Fat-shaming may seem like an effective way to force someone into losing weight, but research shows this method is actually counterproductive.  A study out of the University of California, Los Angeles (UCLA) has revealed that calling girls “fat” when they around the age of 10 can play a role in them becoming obese by 19.

"When people feel bad, they tend to eat more, not decide to diet or take a jog," senior author and assistant professor of psychology in the UCLA College of Letters and Science, A. Janet Tomiyama said in a statement. "Making people feel bad about their weight could increase their levels of the hormone cortisol, which generally leads to weight gain."

Tomiyama and her colleagues from UCLA collected data from the National Heart, Lung and Blood Institute including the records of 1,213 African-American girls and 1,166 Caucasian girls living in Northern California, Cincinnati, and Washington, D.C. Each girl had their height and weight measured at the beginning of the study and again after nine years had passed.
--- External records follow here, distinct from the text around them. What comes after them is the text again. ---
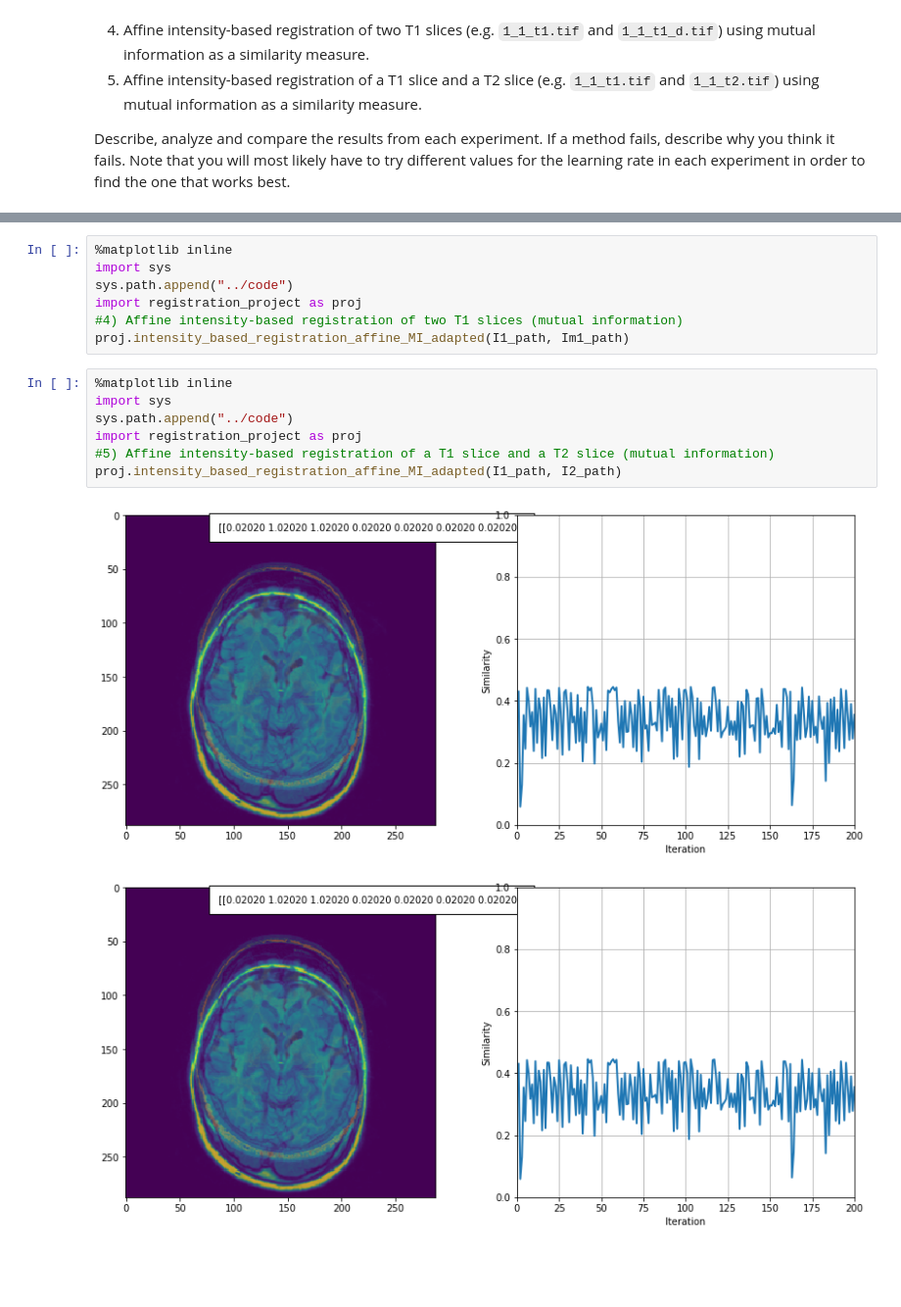
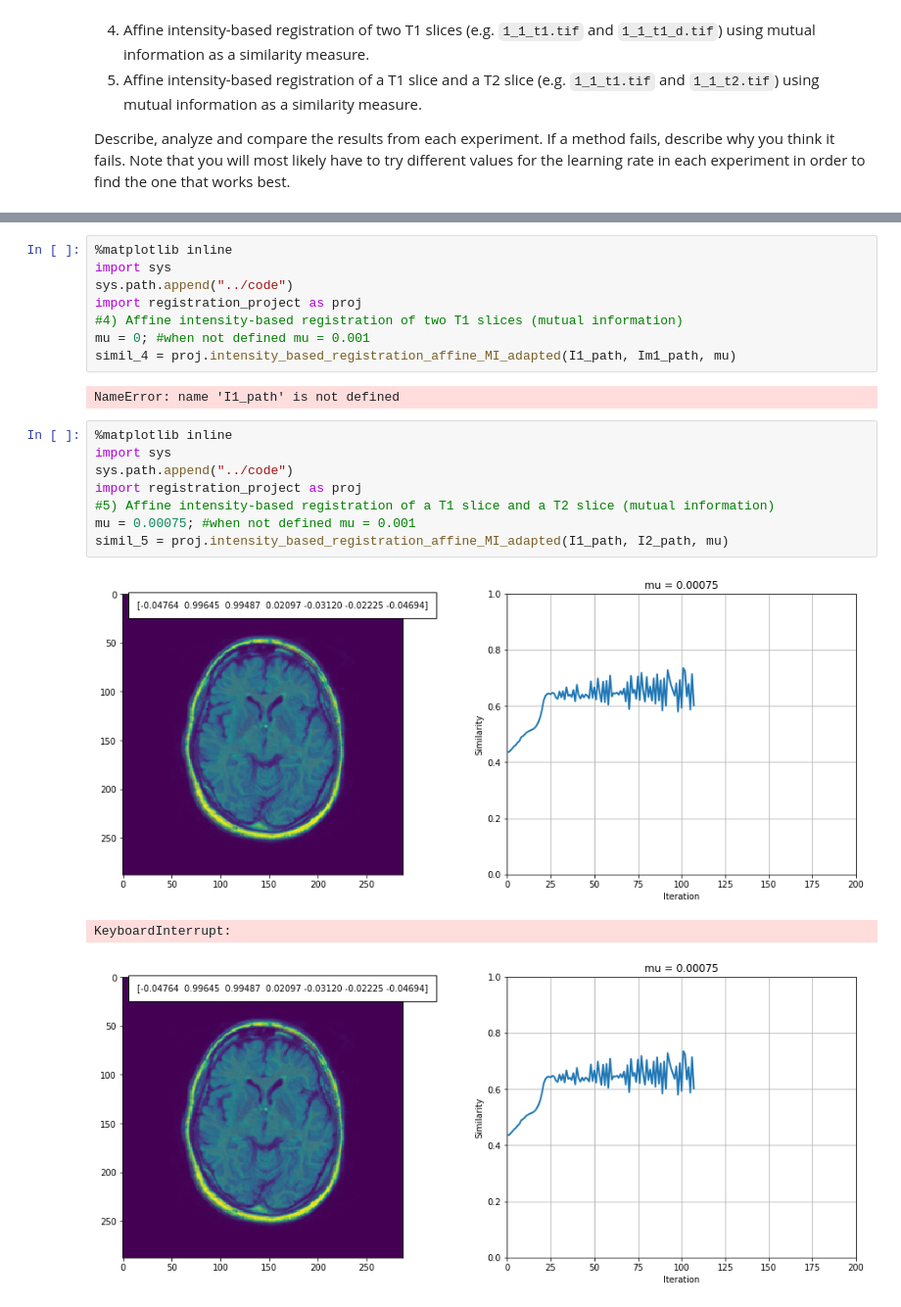
Before and after one commit to JoanKant/8dc00-mia, a Jupyter notebook: notebooks/registration_project.ipynb, the cells around one changed output, grey strips where cells are left out. Shown: that part at 98% size. Saved outputs shown, nothing was run; the diff lists cells and outputs as text; blank space fills up the shorter version.

Commit message:
Updated registration etc. and added two scripts for changing learning rates

```diff
--- a/notebooks/registration_project.ipynb
+++ b/notebooks/registration_project.ipynb
@@ -195,14 +198,19 @@ import sys
 sys.path.append("../code")
 import registration_project as proj
 #4) Affine intensity-based registration of two T1 slices (mutual information)
-proj.intensity_based_registration_affine_MI_adapted(I1_path, Im1_path)
+mu = 0; #when not defined mu = 0.001
+simil_4 = proj.intensity_based_registration_affine_MI_adapted(I1_path, Im1_path, mu)
+# %% [output]
+NameError: name 'I1_path' is not defined
 # %%
 %matplotlib inline
 import sys
 sys.path.append("../code")
 import registration_project as proj
 #5) Affine intensity-based registration of a T1 slice and a T2 slice (mutual information)
-proj.intensity_based_registration_affine_MI_adapted(I1_path, I2_path)
+mu = 0.00075; #when not defined mu = 0.001
+simil_5 = proj.intensity_based_registration_affine_MI_adapted(I1_path, I2_path, mu)
 # %% [output]
-[figure, old version]
+[figure, new version]
+KeyboardInterrupt:
-[figure, old version]
+[figure, new version]
```
Also changed, not shown: parts of 4 cells of this notebook, 40 other files.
Fifty-eight percent of the girls were told they were too “fat” at the age of 10.

Compared to girls who were not told they were too “fat” at age 10, girls who were told they had a weight problem were 1.66 times more likely to become obese by the time they turned 19. The more people who told each girl they were “fat,” the more likely they were to adopt certain behaviors that led to obesity including overeating and lack of exercise.

"Simply being labeled as too fat has a measurable effect almost a decade later,” Tomiyama added. “We nearly fell off our chairs when we discovered this. Even after we statistically removed the effects of their actual weight, their income, their race and when they reached puberty, the effect remained. That means it's not just that heavier girls are called too fat and are still heavy years later; being labeled as too fat is creating an additional likelihood of being obese."

Strong4Life, a campaign started by Children’s Healthcare of Atlanta, used controversial print and television advertisements to try and shock parents and children into standing up against childhood obesity.  The campaign’s “Stop Sugarcoating It, Georgia” ads depicted overweight children with hard-hitting messages such as “It’s Hard To Be A Little Girl If You’re Not.” To no surprise, the campaign was met by a slew of outraged parents and health care professionals who challenged both the ethics and the effectiveness of its message.

 

Source: Hunger J, Tomiyama J. Weight Labeling and ObesityA Longitudinal Study of Girls Aged 10 to 19 Years. JAMA Pediatrics. 2014.